A few feet away, a couple were looking at the screen of their phone, discovering that whatever store they were looking for didn’t have a location nearby.
No surprise to anyone trying to find knowledgeable help in a retail store these days, smartphones have replaced interaction with store personnel.
“Mobile In-Store Research: How in-store shoppers are using mobile devices,” a new study from the Google Shopper Council, says 84 percent of mobile shoppers use their phones to help make better purchases while in physical stores.
The report says 82 percent of respondents used mobile search to find information about products. Comparing prices (53 percent), seeking offers and promotions (39 percent), finding locations of other stores (36 percent) and getting hours of the store (35 percent) were other top uses.
The study discovered that one-third of respondents would rather consult their phone than ask a person for information in store, assuming anyone was available.

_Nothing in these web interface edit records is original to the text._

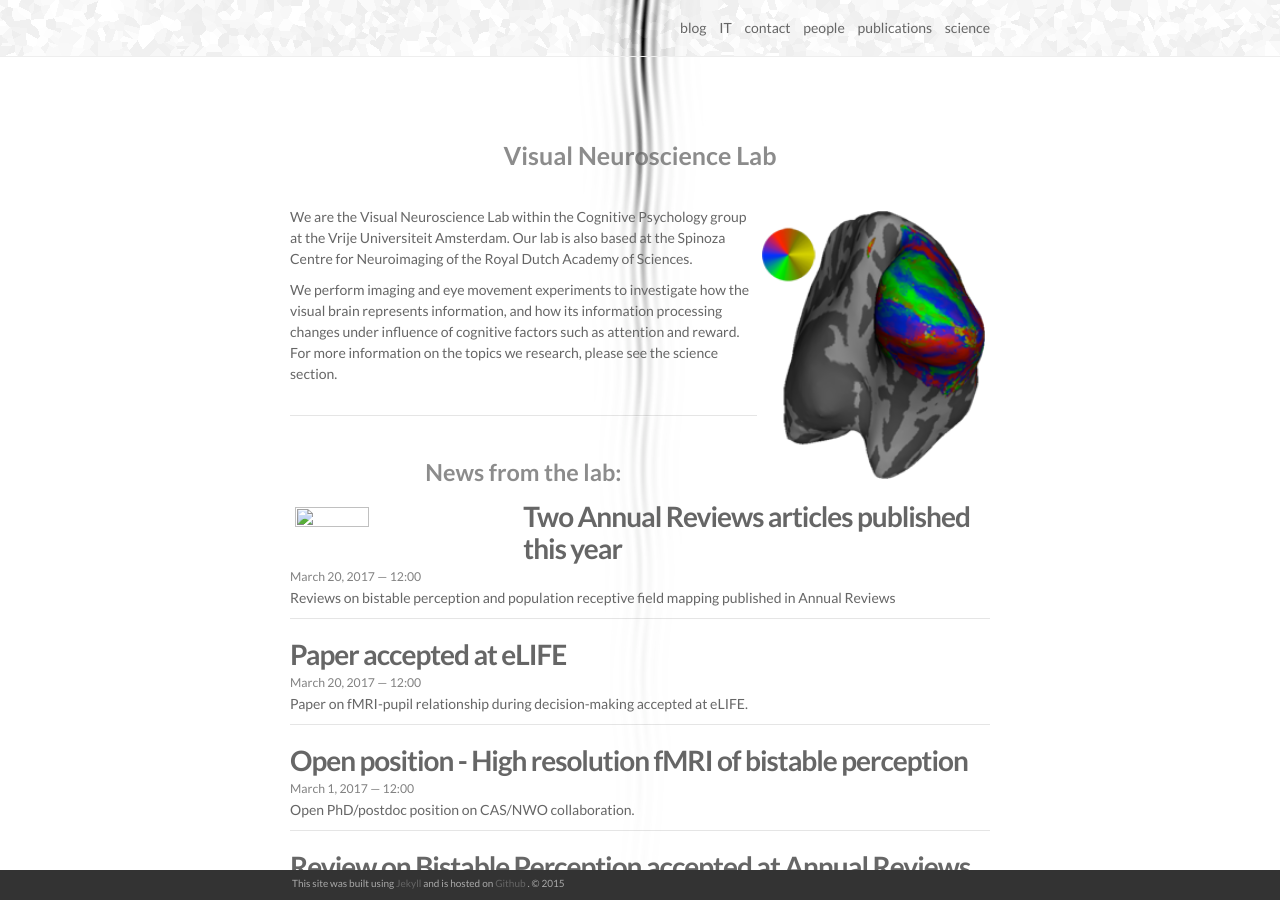
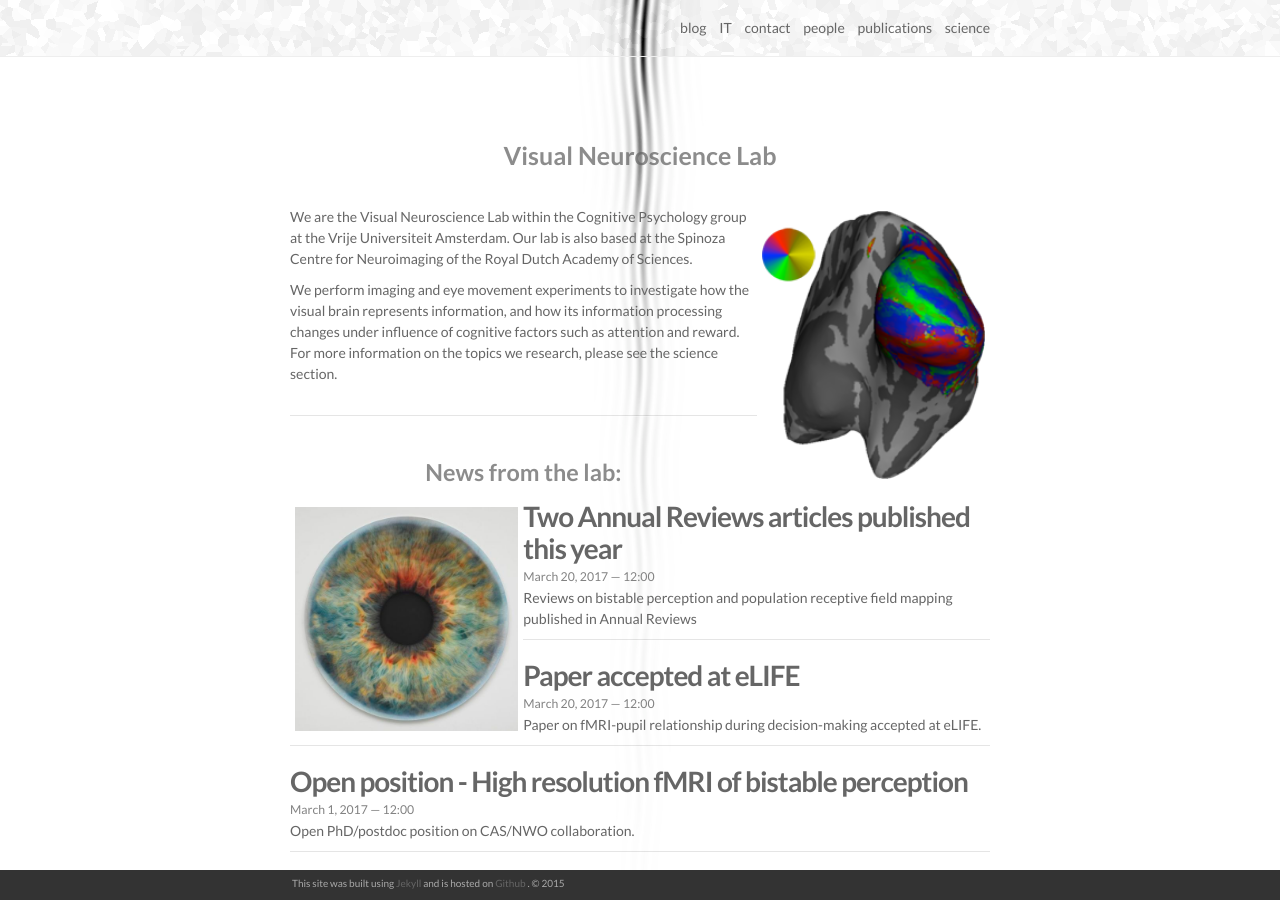
Before and after one commit to tknapen/tknapen.github.io, a Jekyll site: the page built from index.html, in a window 1280 px wide and 900 px high. Built offline with Jekyll 4.4.1, drawn with Linux system fonts in a browser that asks for light colours; nearby versions of some CDN libraries; the list of posts is cut into pages by our own code; comment, search, counter and statistics services are not loaded.

Commit message:
updated index.html layout, added fig with correct link

```diff
--- a/index.html
+++ b/index.html
@@ -22,7 +22,7 @@ layout: default
 
 <!-- Here, just a static piece of text in the index.html. -->
 
-<img class="col one left" src="/posts/pupil_eye.jpg">
+<img class="col one left" src="/img/posts/pupil_eye.jpg">
 
 <ul class="post-list">
     {% for post in paginator.posts %}
```
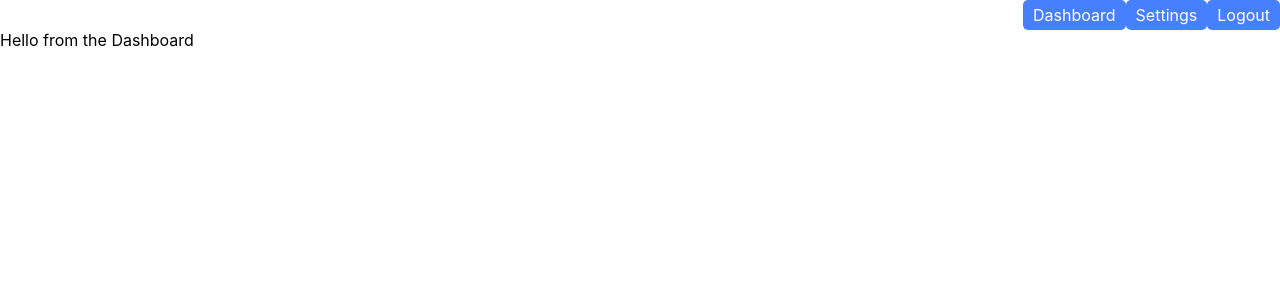
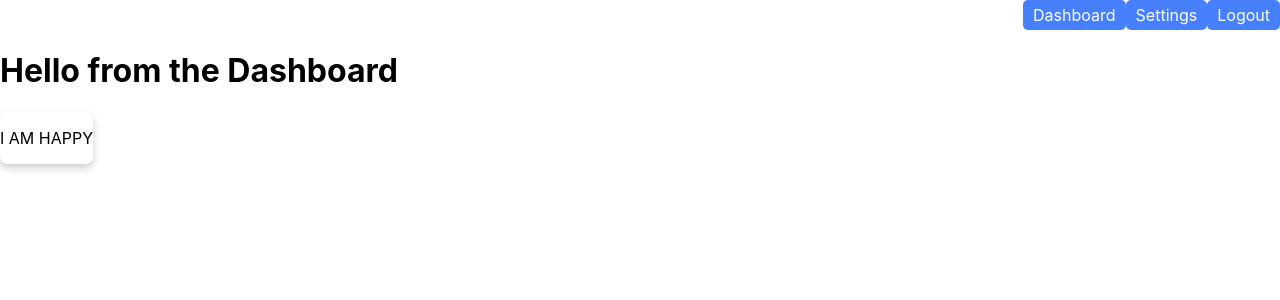
Before and after one commit to Gringo-Grego/error-tracker, a React (Create React App) app: page /dashboard in a window 1280 px wide. Both pictures are taken after typing "Sample", "Sample123" into the empty fields and a click on the button "Login". Shown: the top 300 px of the page. Built offline with nearby package versions, Linux system fonts and the light colour scheme.

Commit message:
themes context can be updated

```diff
--- a/src/App.js
+++ b/src/App.js
@@ -11,17 +11,20 @@ import './styling/colors.css';
 import Login from './views/Login/Login';
 import Browse from './views/Browse/Browse';
 
-import {THEMES} from './styling/Themes';
+import { THEMES } from './styling/Themes';
 import { ThemeContext } from './Contexts/ThemeContext';
+import Settings from './views/Settings/Settings';
 function App() {
-  const [theme, setTheme ]= useState('light');
+  const [theme, setTheme] = useState('light');
   return (
-    <ThemeContext.Provider value = {theme, setTheme}>
-    <div className="App" style= {THEMES[theme]}>
+
+    <div className="App" style={THEMES[theme]}>
 
       <Router>
+        <ThemeContext.Provider value={{theme, setTheme}}>
           <Switch >
-                <ProtectedRoute exact path="/dashboard" Component={Dashboard} />
+            <ProtectedRoute exact path="/dashboard" component={Dashboard}/>
+            <ProtectedRoute exact path="/settings" component={Settings} />
             <Route exact path="/">
               <Login />
             </Route>
@@ -29,9 +32,10 @@ function App() {
               <Browse />
             </Route>
           </Switch>
+        </ThemeContext.Provider>
       </Router>
     </div>
-    </ThemeContext.Provider>
+
   );
 }
 
--- /dev/null
+++ b/src/Components/Molecules/Card/Card.js
@@ -0,0 +1,9 @@
+import React from 'react';
+import styles from './card.module.css';
+
+const Card = ({children})=>{
+    return (<div className = {styles.card}>
+{children}
+    </div>)
+}
+export default Card;
--- /dev/null
+++ b/src/Components/Molecules/Card/card.module.css
@@ -0,0 +1,14 @@
+.card{
+    box-shadow: 0 4px 8px 0 rgba(0,0,0,0.2);
+  transition: 0.3s;
+  display: inline-block;
+  border-radius: .5em;
+}
+.card:hover {
+    box-shadow: 0 8px 16px 0 rgba(0,0,0,0.2);
+  }
+
+  /* Add some padding inside the card container */
+  .container {
+    padding: 2px 16px;
+  }
--- a/src/auth/protected.route.js
+++ b/src/auth/protected.route.js
@@ -1,11 +1,14 @@
 import React from "react";
 import { Route, Redirect } from "react-router-dom";
+import Topnav from "../navigation/Topnav";
 // import auth from "./auth";
 
 export const ProtectedRoute = ({
-  Component,
+  component,
+  hideTopNav,
   ...rest
 }) => {
+  let Component = component;
   return (
     <Route
       {...rest}
@@ -13,7 +16,10 @@ export const ProtectedRoute = ({
         if (localStorage.getItem("token")) {
           // alert(localStorage.getItem("token"))
         //   if(localStorage.getItem('user')){
-            return <Component {...props} />;
+            return <div>
+              {hideTopNav?null:<Topnav />}
+              <Component {...props} />
+              </div>;
         //   }
           // else{
 
--- a/src/views/Dashboard/Dashboard.js
+++ b/src/views/Dashboard/Dashboard.js
@@ -1,4 +1,5 @@
 import React from "react";
+import Card from "../../Components/Molecules/Card/Card";
 import Topnav from "../../navigation/Topnav";
 import styles from './Dashboard.module.css';
 // import exclamationMark from '../../images/exclamation.svg';
@@ -6,8 +7,12 @@ import styles from './Dashboard.module.css';
 const Dashboard = () => {
     return (
         <div className = {styles.main}>
-            <Topnav />
-            Hello from the Dashboard
+
+            <h1>Hello from the Dashboard</h1>
+            <Card>
+                <p>I AM HAPPY</p>
+            </Card>
+
         </div>
     )
 }
--- /dev/null
+++ b/src/views/Settings/Settings.js
@@ -0,0 +1,13 @@
+import React, { useContext } from 'react';
+import Button from '../../Components/Atoms/Button/Button';
+import {ThemeContext} from '../../Contexts/ThemeContext';
+
+
+const Settings = ({history})=>{
+    const {theme, setTheme} = useContext(ThemeContext);
+return(
+<div>
+        <Button content ='Toggle Theme' onClick={()=>{setTheme(theme==='light'?'dark':'light')}}/>
+    </div>
+)}
+export default Settings;
```
Also changed, not shown: 1 other file (tests, documents, lock files or other folders). Lines whose indentation alone changed are shown as unchanged.
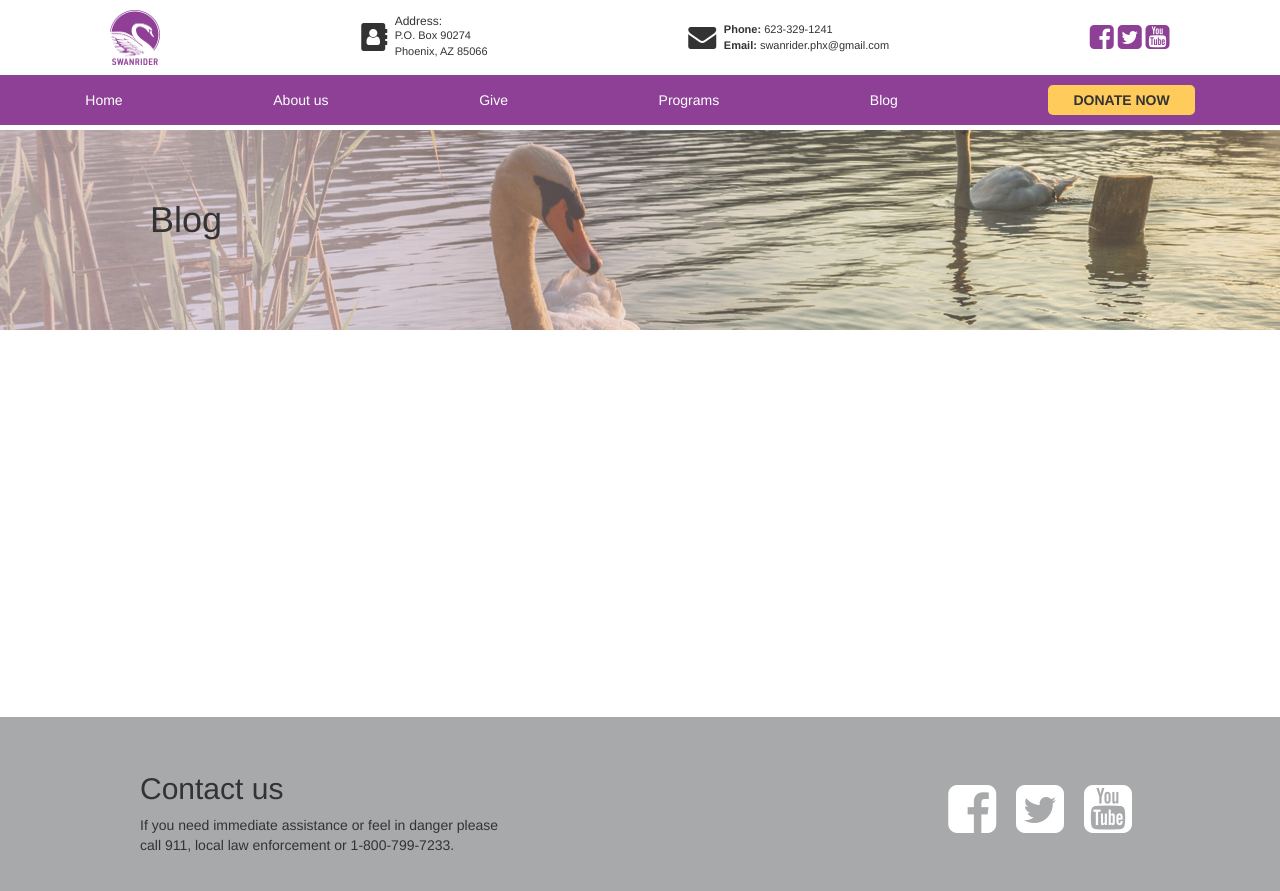
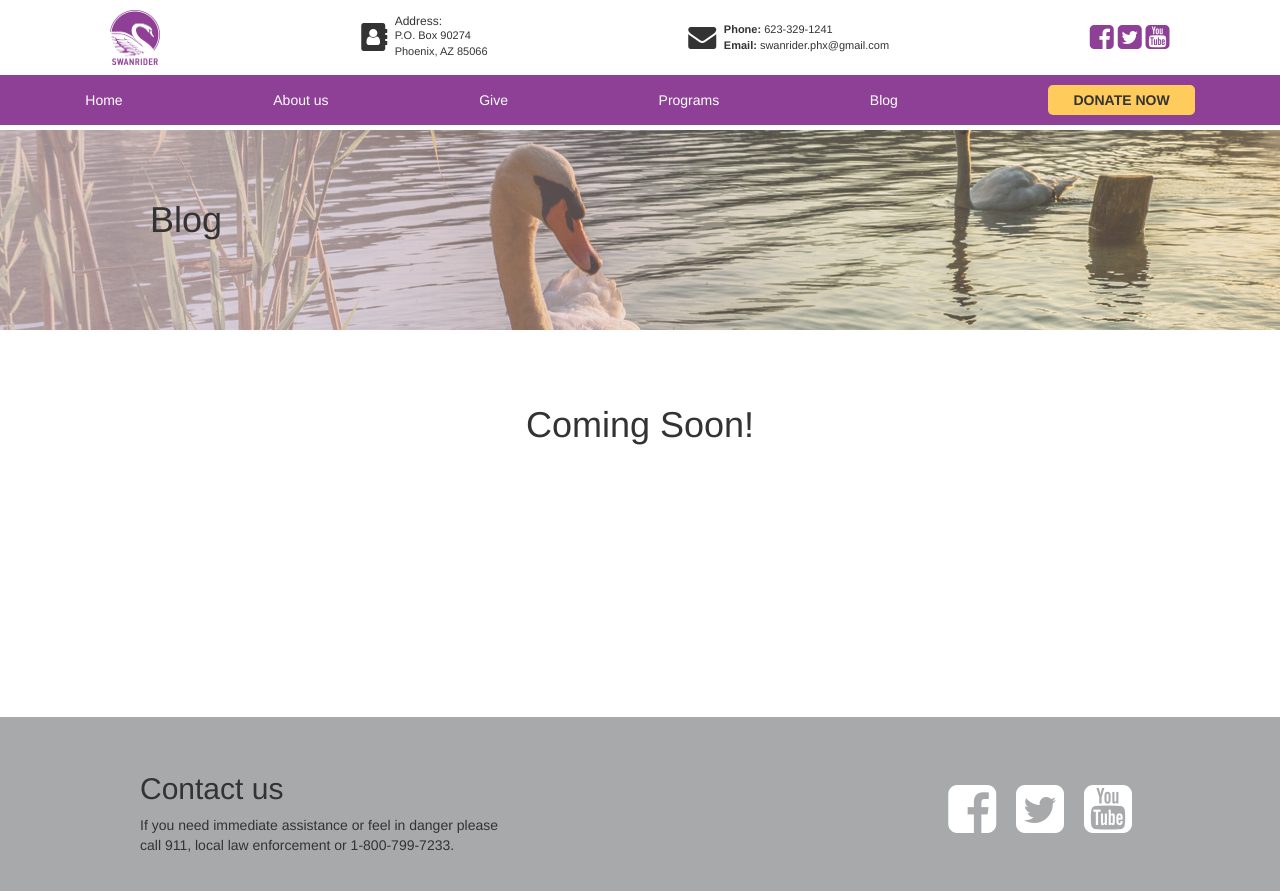
Before and after one commit to swanrider-phx/swanrider-phx.github.io, a Jekyll site: the page built from blog.md, in a window 1280 px wide. Shown: the top 891 px of the page. Built offline with Jekyll 4.4.1, drawn with Linux system fonts in a browser that asks for light colours; nearby versions of some CDN libraries.

Commit message:
placeholder for blog

```diff
--- a/assets/css/styles.scss
+++ b/assets/css/styles.scss
@@ -615,3 +615,11 @@ footer {
 		}
 	}
 }
+
+/********************
+	BLOG PAGE
+********************/
+h1.coming-soon {
+	text-align: center;
+	margin-top: 75px;
+}
--- a/blog.md
+++ b/blog.md
@@ -9,4 +9,6 @@ permalink: /blog/
 		<h1>Blog</h1>
 	</div>
 
+	<h1 class="coming-soon">Coming Soon!</h1>
+
 </div>
```
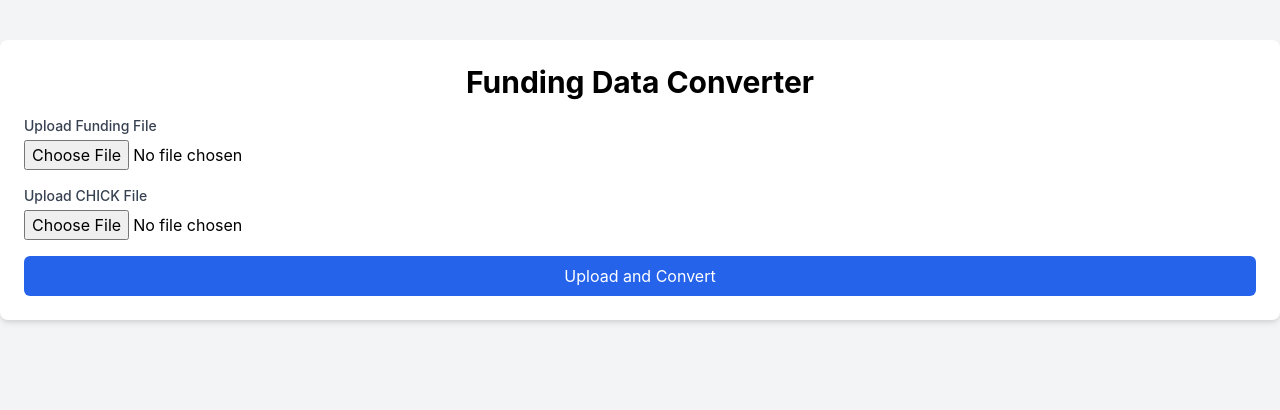
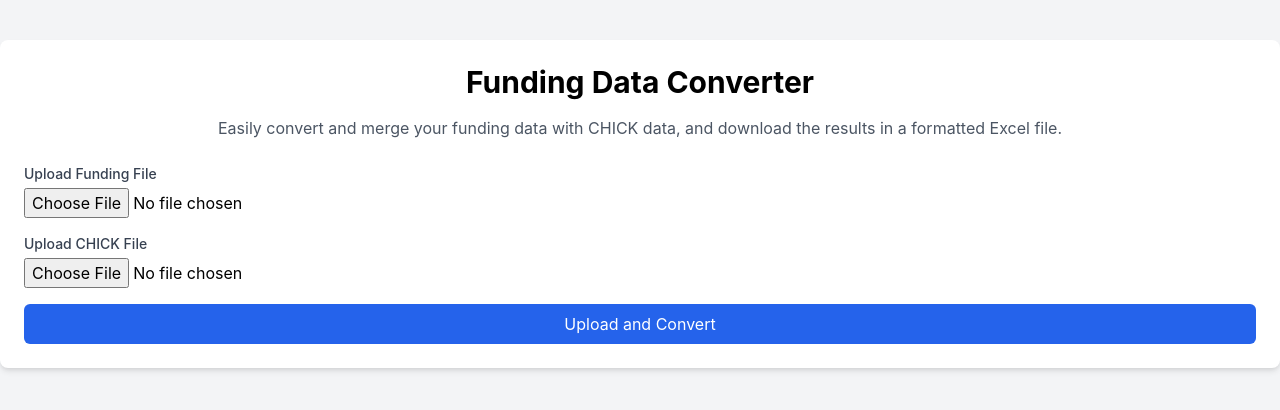
Before and after one commit to wolketich/fundingConvert, a Flask app: page / in a window 1280 px wide. Shown: the top 410 px of the page. Run offline with Flask 3, Linux system fonts and the light colour scheme.

Commit message:
Style update

```diff
--- a/website/static/scripts.js
+++ b/website/static/scripts.js
@@ -1,25 +1,32 @@
+// Event listener for the form submission
 document.getElementById('upload-form').addEventListener('submit', function(event) {
-    event.preventDefault();
+    event.preventDefault(); // Prevent default form submission
+
+    // Get the file inputs
     const fundingFileInput = document.getElementById('file-funding-input');
     const chickFileInput = document.getElementById('file-chick-input');
+
+    // Create a FormData object and append the files
     const formData = new FormData();
     formData.append('file-funding', fundingFileInput.files[0]);
     formData.append('file-chick', chickFileInput.files[0]);
 
+    // Send the files to the server using fetch
     fetch('/upload', {
         method: 'POST',
         body: formData
     })
-    .then(response => response.blob())
+    .then(response => response.blob()) // Convert response to blob
     .then(blob => {
+        // Create a download link for the converted file
         const downloadLink = document.getElementById('download-link');
         const url = window.URL.createObjectURL(blob);
         downloadLink.href = url;
         downloadLink.download = 'funding_data_summary.xlsx';
-        downloadLink.style.display = 'block';
-        document.getElementById('result').style.display = 'block';
+        downloadLink.style.display = 'block'; // Show the download link
+        document.getElementById('result').style.display = 'block'; // Show the result section
     })
     .catch(error => {
-        console.error('Error:', error);
+        console.error('Error:', error); // Log any errors
     });
 });
--- a/website/templates/index.html
+++ b/website/templates/index.html
@@ -4,6 +4,7 @@
     <meta charset="UTF-8">
     <meta name="viewport" content="width=device-width, initial-scale=1.0">
     <title>Funding Data Converter</title>
+    <!-- Including Tailwind CSS for modern styling -->
     <link href="https://cdn.jsdelivr.net/npm/tailwindcss@2.2.19/dist/tailwind.min.css" rel="stylesheet">
     <link rel="stylesheet" href="{{ url_for('static', filename='styles.css') }}">
 </head>
@@ -11,6 +12,7 @@
     <div class="container mx-auto mt-10">
         <div class="bg-white shadow-md rounded-lg p-6">
             <h1 class="text-3xl font-bold text-center mb-4">Funding Data Converter</h1>
+            <p class="text-center text-gray-600 mb-6">Easily convert and merge your funding data with CHICK data, and download the results in a formatted Excel file.</p>
             <form id="upload-form" enctype="multipart/form-data" class="space-y-4">
                 <div>
                     <label for="file-funding-input" class="block text-sm font-medium text-gray-700">Upload Funding File</label>
```
Also changed, not shown: website/app.py (+2 -5 lines), 2 other files.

By the way, I never found anyone at Lowe’s to get my “how much to install it” question answered. A subsequent stop at Sears down the street was met by a real live person in appliances who was trained about the product, handed me some literature, reassured me that the installer knew what he was doing, and made some recommendations, all which resulted in a sale. While I was there, I picked up a garage door opener, too.